*TASK REQUIREMENTS:* From the records, return each line that has the word "providers" in it.

*Web interface edit records:*
▬▬▬▬▬▬
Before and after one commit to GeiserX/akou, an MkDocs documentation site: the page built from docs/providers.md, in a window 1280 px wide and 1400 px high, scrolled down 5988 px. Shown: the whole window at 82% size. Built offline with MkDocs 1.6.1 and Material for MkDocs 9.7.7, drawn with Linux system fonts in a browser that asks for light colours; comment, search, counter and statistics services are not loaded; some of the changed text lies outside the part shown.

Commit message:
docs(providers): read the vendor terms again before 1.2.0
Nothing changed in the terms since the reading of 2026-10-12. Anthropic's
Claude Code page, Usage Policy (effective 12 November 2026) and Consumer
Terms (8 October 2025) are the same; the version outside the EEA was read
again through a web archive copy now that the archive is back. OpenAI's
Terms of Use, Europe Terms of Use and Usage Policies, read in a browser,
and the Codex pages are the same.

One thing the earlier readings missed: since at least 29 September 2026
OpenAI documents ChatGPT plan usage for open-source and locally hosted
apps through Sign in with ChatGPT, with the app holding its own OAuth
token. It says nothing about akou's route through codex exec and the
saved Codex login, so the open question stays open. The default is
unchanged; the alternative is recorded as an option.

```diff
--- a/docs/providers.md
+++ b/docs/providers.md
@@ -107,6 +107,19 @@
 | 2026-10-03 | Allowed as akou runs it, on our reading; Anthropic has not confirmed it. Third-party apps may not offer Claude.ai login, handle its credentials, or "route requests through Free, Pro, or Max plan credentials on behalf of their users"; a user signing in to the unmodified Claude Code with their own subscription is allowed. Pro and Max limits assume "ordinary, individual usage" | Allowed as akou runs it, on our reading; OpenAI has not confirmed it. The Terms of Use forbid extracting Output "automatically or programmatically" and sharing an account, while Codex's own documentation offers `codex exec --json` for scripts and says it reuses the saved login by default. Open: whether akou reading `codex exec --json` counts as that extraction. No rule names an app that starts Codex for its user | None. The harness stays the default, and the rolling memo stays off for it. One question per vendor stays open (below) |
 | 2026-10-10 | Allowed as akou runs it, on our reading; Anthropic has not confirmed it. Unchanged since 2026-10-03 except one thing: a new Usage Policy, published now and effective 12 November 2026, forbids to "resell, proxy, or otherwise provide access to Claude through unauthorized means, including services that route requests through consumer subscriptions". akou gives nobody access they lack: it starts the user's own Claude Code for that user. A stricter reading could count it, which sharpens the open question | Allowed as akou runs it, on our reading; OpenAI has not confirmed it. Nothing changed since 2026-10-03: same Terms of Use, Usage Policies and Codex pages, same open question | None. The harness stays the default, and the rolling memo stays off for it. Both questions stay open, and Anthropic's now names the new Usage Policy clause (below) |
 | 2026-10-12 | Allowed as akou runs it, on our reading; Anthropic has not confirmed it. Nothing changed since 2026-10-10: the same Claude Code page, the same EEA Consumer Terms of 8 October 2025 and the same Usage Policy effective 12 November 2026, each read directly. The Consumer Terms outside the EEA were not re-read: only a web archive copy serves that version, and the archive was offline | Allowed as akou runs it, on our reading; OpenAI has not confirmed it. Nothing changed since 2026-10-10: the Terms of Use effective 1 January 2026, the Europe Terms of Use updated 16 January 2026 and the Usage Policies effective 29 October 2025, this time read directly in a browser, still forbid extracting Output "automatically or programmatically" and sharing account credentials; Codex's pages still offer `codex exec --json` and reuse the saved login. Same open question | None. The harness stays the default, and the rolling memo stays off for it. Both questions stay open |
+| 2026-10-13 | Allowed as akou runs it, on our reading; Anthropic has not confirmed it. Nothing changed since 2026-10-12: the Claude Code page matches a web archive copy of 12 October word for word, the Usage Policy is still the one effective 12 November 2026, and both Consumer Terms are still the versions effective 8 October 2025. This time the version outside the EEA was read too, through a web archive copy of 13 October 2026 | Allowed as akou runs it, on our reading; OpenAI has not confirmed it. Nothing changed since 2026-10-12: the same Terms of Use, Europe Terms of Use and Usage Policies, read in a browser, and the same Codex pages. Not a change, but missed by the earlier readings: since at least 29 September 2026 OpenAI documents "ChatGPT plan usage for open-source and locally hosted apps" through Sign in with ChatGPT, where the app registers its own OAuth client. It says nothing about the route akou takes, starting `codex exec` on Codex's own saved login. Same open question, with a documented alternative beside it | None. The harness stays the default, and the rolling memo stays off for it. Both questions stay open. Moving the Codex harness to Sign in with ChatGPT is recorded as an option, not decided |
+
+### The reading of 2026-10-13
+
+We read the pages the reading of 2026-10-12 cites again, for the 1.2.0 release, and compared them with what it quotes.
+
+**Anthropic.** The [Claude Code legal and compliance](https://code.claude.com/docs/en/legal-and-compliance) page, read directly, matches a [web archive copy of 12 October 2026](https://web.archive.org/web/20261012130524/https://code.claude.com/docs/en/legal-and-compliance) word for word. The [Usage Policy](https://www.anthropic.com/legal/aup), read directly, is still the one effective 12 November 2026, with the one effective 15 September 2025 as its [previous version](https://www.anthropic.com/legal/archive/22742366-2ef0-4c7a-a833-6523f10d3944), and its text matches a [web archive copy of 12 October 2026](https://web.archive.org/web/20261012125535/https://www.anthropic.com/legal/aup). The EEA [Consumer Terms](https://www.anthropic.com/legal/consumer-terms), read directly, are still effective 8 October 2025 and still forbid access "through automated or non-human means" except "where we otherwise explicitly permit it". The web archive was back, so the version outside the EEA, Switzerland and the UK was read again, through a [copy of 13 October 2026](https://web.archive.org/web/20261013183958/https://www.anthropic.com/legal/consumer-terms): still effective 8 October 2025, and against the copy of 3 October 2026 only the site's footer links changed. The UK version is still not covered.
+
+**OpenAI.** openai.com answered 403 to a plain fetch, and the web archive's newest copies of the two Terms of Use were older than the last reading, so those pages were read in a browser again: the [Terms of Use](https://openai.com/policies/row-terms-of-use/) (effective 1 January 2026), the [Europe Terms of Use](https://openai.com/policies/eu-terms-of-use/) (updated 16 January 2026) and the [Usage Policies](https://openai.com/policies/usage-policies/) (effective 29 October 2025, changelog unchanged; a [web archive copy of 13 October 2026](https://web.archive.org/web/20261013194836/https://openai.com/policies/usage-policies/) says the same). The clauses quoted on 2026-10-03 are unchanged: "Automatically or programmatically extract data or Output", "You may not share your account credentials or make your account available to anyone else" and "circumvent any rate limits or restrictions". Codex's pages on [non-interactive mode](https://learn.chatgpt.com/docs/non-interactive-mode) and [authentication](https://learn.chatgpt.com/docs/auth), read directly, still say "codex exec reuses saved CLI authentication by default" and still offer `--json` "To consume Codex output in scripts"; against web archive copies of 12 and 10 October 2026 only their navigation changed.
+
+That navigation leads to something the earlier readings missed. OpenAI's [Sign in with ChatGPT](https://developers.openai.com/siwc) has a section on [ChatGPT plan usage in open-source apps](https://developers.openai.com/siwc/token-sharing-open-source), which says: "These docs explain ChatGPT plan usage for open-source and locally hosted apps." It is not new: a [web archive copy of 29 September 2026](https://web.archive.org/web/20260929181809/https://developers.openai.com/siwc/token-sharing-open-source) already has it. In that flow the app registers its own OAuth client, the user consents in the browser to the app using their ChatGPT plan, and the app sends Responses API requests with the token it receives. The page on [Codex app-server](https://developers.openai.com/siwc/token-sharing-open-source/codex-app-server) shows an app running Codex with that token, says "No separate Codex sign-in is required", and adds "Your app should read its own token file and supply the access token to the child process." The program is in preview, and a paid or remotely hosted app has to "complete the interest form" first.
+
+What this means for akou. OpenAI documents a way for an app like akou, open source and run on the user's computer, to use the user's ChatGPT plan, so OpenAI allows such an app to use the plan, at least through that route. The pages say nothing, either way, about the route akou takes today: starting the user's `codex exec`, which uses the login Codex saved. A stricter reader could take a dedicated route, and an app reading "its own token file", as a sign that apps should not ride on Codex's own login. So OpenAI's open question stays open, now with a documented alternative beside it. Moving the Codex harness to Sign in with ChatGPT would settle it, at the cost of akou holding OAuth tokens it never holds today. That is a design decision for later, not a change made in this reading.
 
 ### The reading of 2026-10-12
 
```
▬▬▬▬▬▬
*RESPONSE:*
Before and after one commit to GeiserX/akou, an MkDocs documentation site: the page built from docs/providers.md, in a window 1280 px wide and 1400 px high, scrolled down 5988 px. Shown: the whole window at 82% size. Built offline with MkDocs 1.6.1 and Material for MkDocs 9.7.7, drawn with Linux system fonts in a browser that asks for light colours; comment, search, counter and statistics services are not loaded; some of the changed text lies outside the part shown.
docs(providers): read the vendor terms again before 1.2.0
--- a/docs/providers.md
+++ b/docs/providers.md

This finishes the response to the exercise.